Carla Harmon, the grounds chairman for Master Gardeners, noted that some Texas residents obtain their water, including drinking water, entirely from their rainwater harvesting system.

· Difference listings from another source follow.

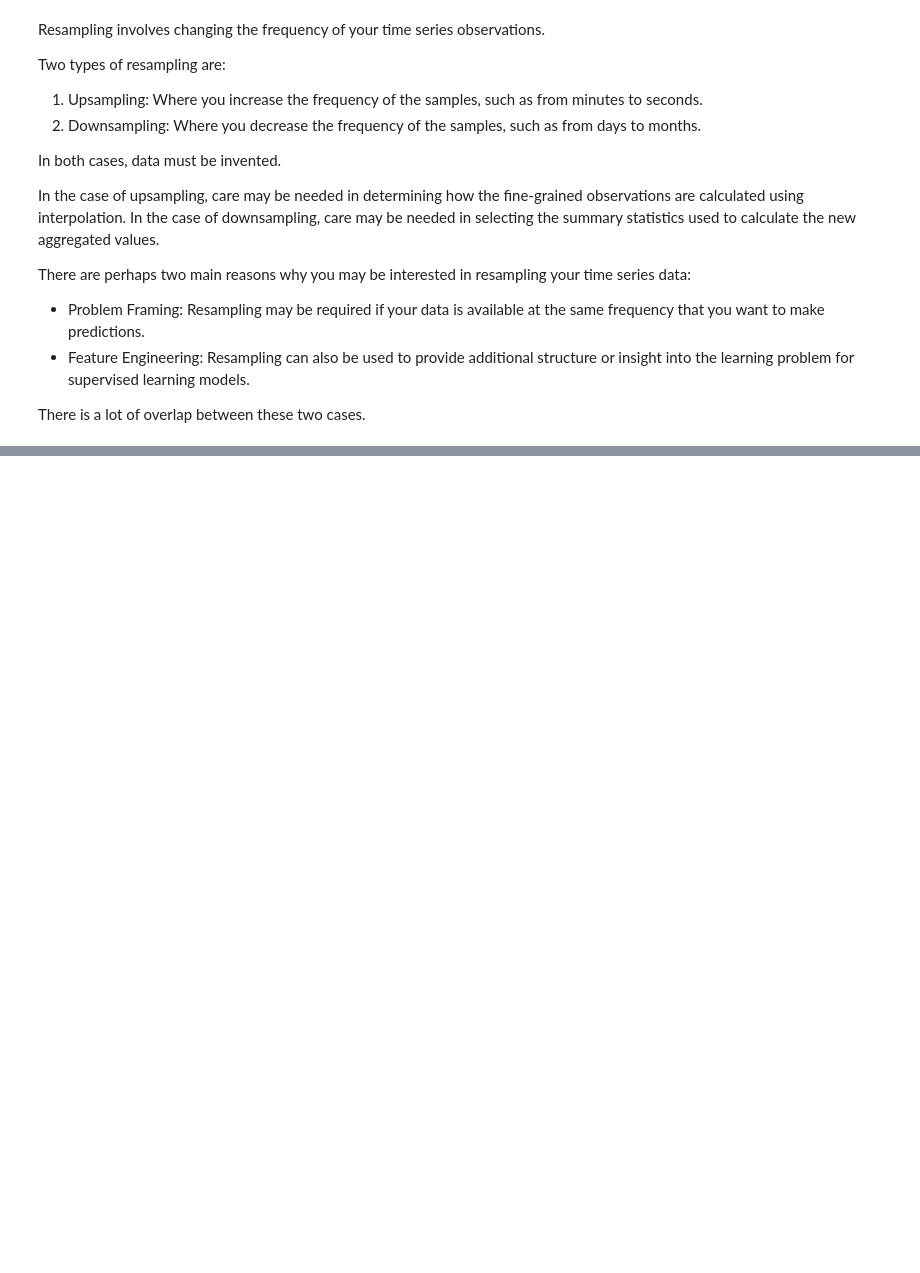
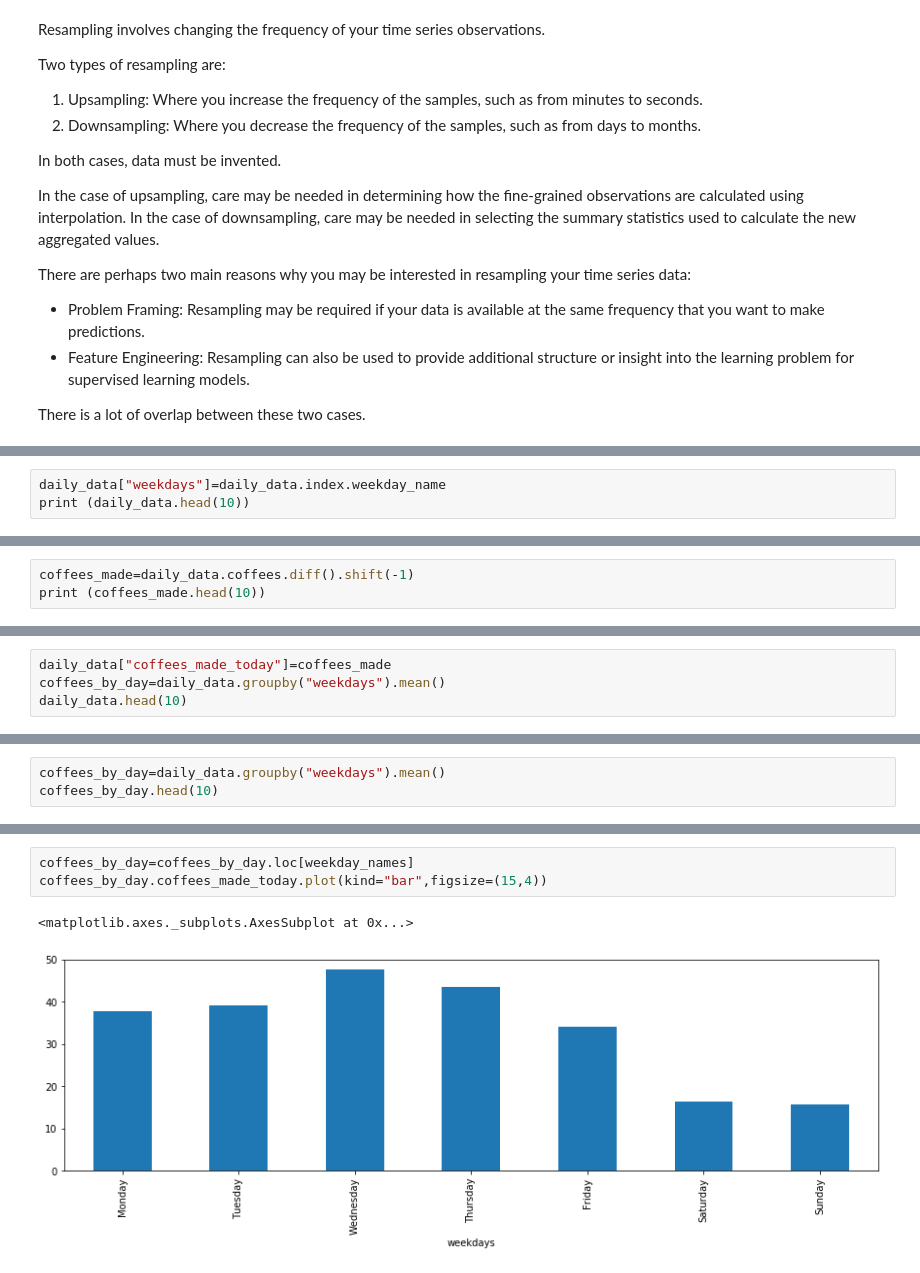
Before and after one commit to Gorchs/Pandas_Tutorial, a Jupyter notebook: Pandas Tutorial Notebook V1.0.ipynb, the cells around one changed output, grey strips where cells are left out. Drawn from its saved outputs; the diff is of its cells as text; blank space fills up the shorter version.

```diff
--- a/Pandas Tutorial Notebook V1.0.ipynb
+++ b/Pandas Tutorial Notebook V1.0.ipynb
@@ -720,0 +722,3 @@ print (daily_data.head(10))
+# %%
+daily_data["weekdays"]=daily_data.index.weekday_name
+print (daily_data.head(10))
@@ -720,0 +760,3 @@ print (daily_data.head(10))
+# %%
+coffees_made=daily_data.coffees.diff().shift(-1)
+print (coffees_made.head(10))
@@ -720,0 +777,4 @@ print (daily_data.head(10))
+# %%
+daily_data["coffees_made_today"]=coffees_made
+coffees_by_day=daily_data.groupby("weekdays").mean()
+daily_data.head(10)
@@ -720,0 +793,3 @@ print (daily_data.head(10))
+# %%
+coffees_by_day=daily_data.groupby("weekdays").mean()
+coffees_by_day.head(10)
@@ -720,0 +806,6 @@ print (daily_data.head(10))
+# %%
+coffees_by_day=coffees_by_day.loc[weekday_names]
+coffees_by_day.coffees_made_today.plot(kind="bar",figsize=(15,4))
+# %% [output]
+<matplotlib.axes._subplots.AxesSubplot at 0x...>
+[figure, added]
```
Also changed, not shown: parts of 17 cells of this notebook.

Mann said someone could obtain about 921 gallons of water from an inch of rain, which might mean a rapid return on money invested in the system as well as in water bills. The state also offers incentives to people who would like to own a rainwater harvesting system by not charging sales taxes for the equipment, she said.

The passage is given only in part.